Łódź (lōōj), city (1993 est. pop. 842,300), capital of Łódzkie prov., central Poland. The second largest city of Poland and an important industrial center, Łódź was long the center of the Polish textile industry, but the industry has declined significantly since the end of Communist rule. Other manufactures include computers and electronics, chemicals, and consumer goods. Chartered in 1423, the city passed to Prussia in 1793 and to Russia in 1815. It reverted to Poland in 1919. The first textile mills were established in the city c.1830, but the industry grew only after 1870. The city was also the center of the Polish labor and socialist movements. In World War II it was incorporated into Germany, renamed Litzmannstadt, and subjected to ruthless Germanization. The city has a university (founded in 1945).
"Łódź." The Columbia Encyclopedia, 6th ed.. . Encyclopedia.com. (August 20, 2017). http://www.encyclopedia.com/reference/encyclopedias-almanacs-transcripts-and-maps/lodz
"Łódź." The Columbia Encyclopedia, 6th ed.. . Retrieved August 20, 2017 from Encyclopedia.com: http://www.encyclopedia.com/reference/encyclopedias-almanacs-transcripts-and-maps/lodz
Encyclopedia.com gives you the ability to cite reference entries and articles according to common styles from the Modern Language Association (MLA), The Chicago Manual of Style, and the American Psychological Association (APA).
Within the “Cite this article” tool, pick a style to see how all available information looks when formatted according to that style. Then, copy and paste the text into your bibliography or works cited list.

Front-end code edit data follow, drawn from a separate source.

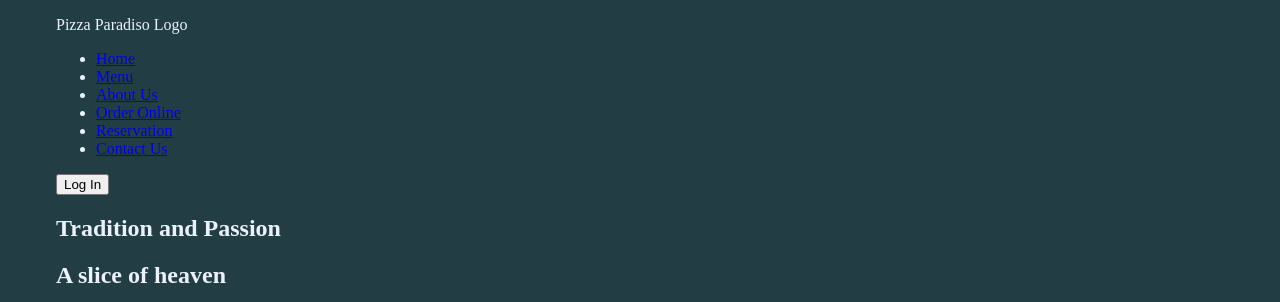
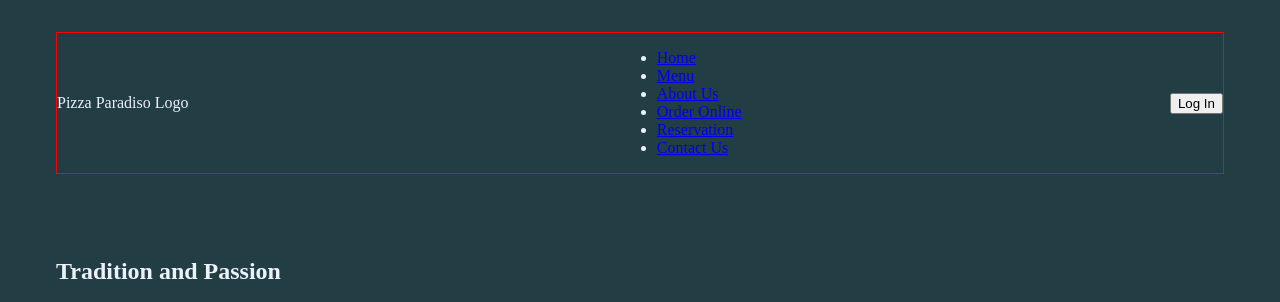
Before and after one commit to ErnestoCampese/pizza-paradiso, a website: page src/index.html in a window 1280 px wide. Shown: the top 302 px of the page. Drawn offline with Linux system fonts and the light colour scheme.

Commit message:
refactor: Split "reset.scss" and "_variables.scss" into partials
This commit refactors the CSS files by splitting "_reset.scss"
and "_variables.scss" into partials for better organization and maintenance.
The "_reset.scss" partial contains the CSS reset code,
while "_variables.scss" will contain the variables used throughout the project.

Additionally, the "_reset.scss" partial has been imported into
the main CSS file for use in the project. However, "_variables.scss"
has not yet been imported, as the variables have not been defined.

```diff
--- /dev/null
+++ b/src/scss/_reset.scss
@@ -0,0 +1,17 @@
+/* CSS Reset */
+html {
+  box-sizing: border-box;
+  font-size: 62.5%;
+}
+
+*,
+*::before,
+*::after {
+  box-sizing: inherit;
+}
+
+body {
+  margin: 0;
+  padding: 0;
+  font-size: 1.6rem;
+}
--- /dev/null
+++ b/src/scss/_variables.scss
@@ -0,0 +1,76 @@
+/* Variables */
+
+:root {
+  --primary-color: [color];
+  --secondary-color: [color];
+  --background-color: [color];
+  --text-color: [color];
+  --link-color: [color];
+  --link-hover-color: [color];
+  --heading-color: [color];
+
+  --font-family: [font];
+  --font-size: [size];
+  --line-height: [size];
+  --heading-font: [font];
+  --heading-size: [size];
+  --heading-line-height: [size];
+
+  --button-background-color: [color];
+  --button-text-color: [color];
+  --button-hover-background-color: [color];
+  --button-hover-text-color: [color];
+  --button-border-radius: [size];
+
+  --form-input-background-color: [color];
+  --form-input-text-color: [color];
+  --form-input-border-color: [color];
+  --form-input-border-radius: [size];
+
+  --container-max-width: [size];
+  --header-height: [size];
+  --footer-height: [size];
+  --content-padding: [size];
+  --section-padding: [size];
+
+  --box-shadow: [value];
+  --transition-duration: [value];
+
+  --font-size-xs: 0.8rem;
+  --font-size-sm: 1rem;
+  --font-size-md: 1.6rem;
+  --font-size-lg: 2.4rem;
+  --font-size-xl: 3.2rem;
+  --font-size-xxl: 4.8rem;
+
+  --line-height-xs: 1.2rem;
+  --line-height-sm: 1.4rem;
+  --line-height-md: 1.6rem;
+  --line-height-lg: 1.8rem;
+  --line-height-xl: 2.2rem;
+  --line-height-xxl: 2.8rem;
+
+  --spacing-xxs: 0.2rem;
+  --spacing-xs: 0.4rem;
+  --spacing-sm: 0.8rem;
+  --spacing-md: 1.2rem;
+  --spacing-lg: 1.6rem;
+  --spacing-xl: 2.4rem;
+  --spacing-xxl: 3.2rem;
+
+  --width-xxs: 0.4rem;
+  --width-xs: 0.8rem;
+  --width-sm: 1.6rem;
+  --width-md: 3.2rem;
+  --width-lg: 4.8rem;
+  --width-xl: 6.4rem;
+  --width-xxl: 9.6rem;
+
+  --height-xxs: 0.4rem;
+  --height-xs: 0.8rem;
+  --height-sm: 1.6rem;
+  --height-md: 3.2rem;
+  --height-lg: 4.8rem;
+  --height-xl: 6.4rem;
+  --height-xxl: 9.6rem;
+}
--- a/src/scss/main.scss
+++ b/src/scss/main.scss
@@ -1,20 +1,5 @@
-/* CSS Reset */
-html {
-  box-sizing: border-box;
-  font-size: 62.5%;
-}
-
-*,
-*::before,
-*::after {
-  box-sizing: inherit;
-}
-
-body {
-  margin: 0;
-  padding: 0;
-  font-size: 1.6rem;
-}
+// @import "variables";
+@import "reset";
 
 /* Additional Styles */
 
@@ -32,4 +17,17 @@ body {
   max-width: 120rem; /* Limit to 1200px */
   margin: 0 auto; /* Center horizontally */
   padding: 0 1.6rem;
+  gap: 6.4rem;
 }
+
+.header {
+  display: flex;
+  width: 100%;
+  flex-basis: 1 1 auto; /* Take full width by default */
+  border: 1px solid red;
+  justify-content: space-between;
+  align-items: center;
+  flex-flow: row wrap;
+  gap: 2.4rem;
+  margin-top: 3.2rem;
+}
```
Also changed, not shown: src/css/main.css.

Because each style has its own formatting nuances that evolve over time and not all information is available for every reference entry or article, Encyclopedia.com cannot guarantee each citation it generates. Therefore, it’s best to use Encyclopedia.com citations as a starting point before checking the style against your school or publication’s requirements and the most-recent information available at these sites:
Modern Language Association
The Chicago Manual of Style
American Psychological Association
- Most online reference entries and articles do not have page numbers. Therefore, that information is unavailable for most Encyclopedia.com content. However, the date of retrieval is often important. Refer to each style’s convention regarding the best way to format page numbers and retrieval dates.
- In addition to the MLA, Chicago, and APA styles, your school, university, publication, or institution may have its own requirements for citations. Therefore, be sure to refer to those guidelines when editing your bibliography or works cited list.